Write out all records as given; omit images.

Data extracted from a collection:
======

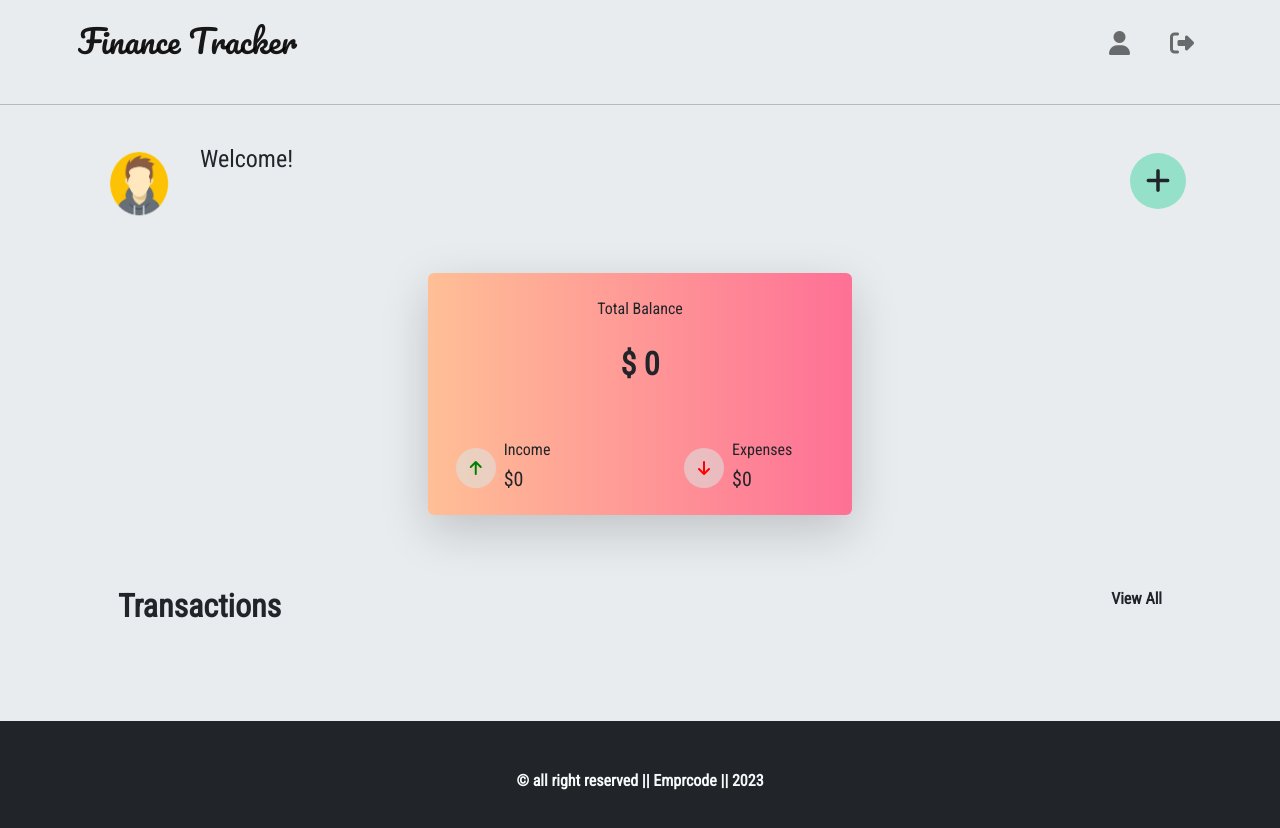
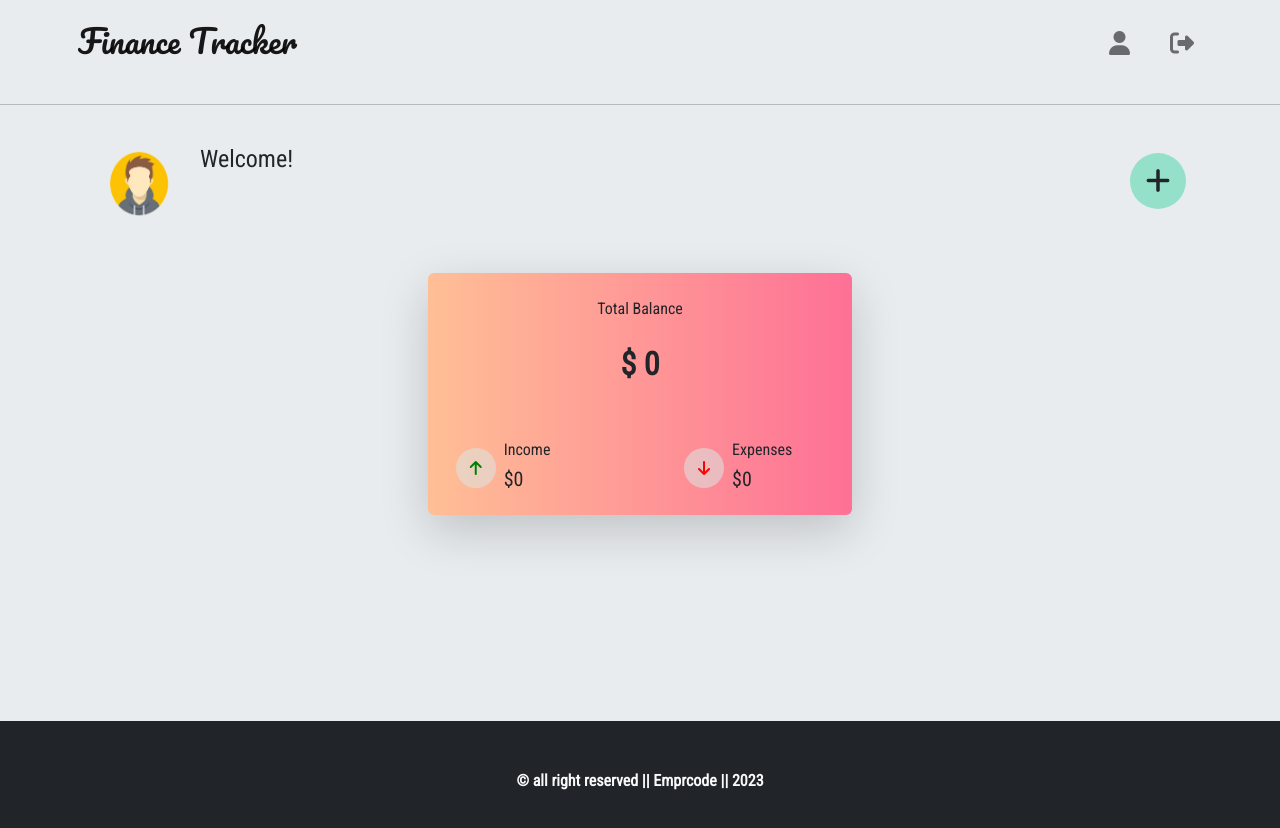
Before and after one commit to Emprcode/ft-v2, a React (Create React App) app: page /dashboard in a window 1280 px wide. Shown: the top 828 px of the page. Built offline with nearby package versions, Linux system fonts and the light colour scheme.

Commit message:
code modefied

```diff
--- a/src/pages/dashboard/Dashboard.js
+++ b/src/pages/dashboard/Dashboard.js
@@ -99,7 +99,7 @@ const Dashboard = ({ tranactions, user }) => {
         </div>
         {/* Transaction */}
         {
-          tranactions &&  <div>
+          tranactions > 0 &&  <div>
           <Row className="p-4">
             <Col>
               <h2 className="fw-bold">Transactions</h2>
```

======

- _Answer section_
Before and after one commit to Emprcode/ft-v2, a React (Create React App) app: page /dashboard in a window 1280 px wide. Shown: the top 828 px of the page. Built offline with nearby package versions, Linux system fonts and the light colour scheme.

Commit message:
code modefied

```diff
--- a/src/pages/dashboard/Dashboard.js
+++ b/src/pages/dashboard/Dashboard.js
@@ -99,7 +99,7 @@ const Dashboard = ({ tranactions, user }) => {
         </div>
         {/* Transaction */}
         {
-          tranactions &&  <div>
+          tranactions > 0 &&  <div>
           <Row className="p-4">
             <Col>
               <h2 className="fw-bold">Transactions</h2>
```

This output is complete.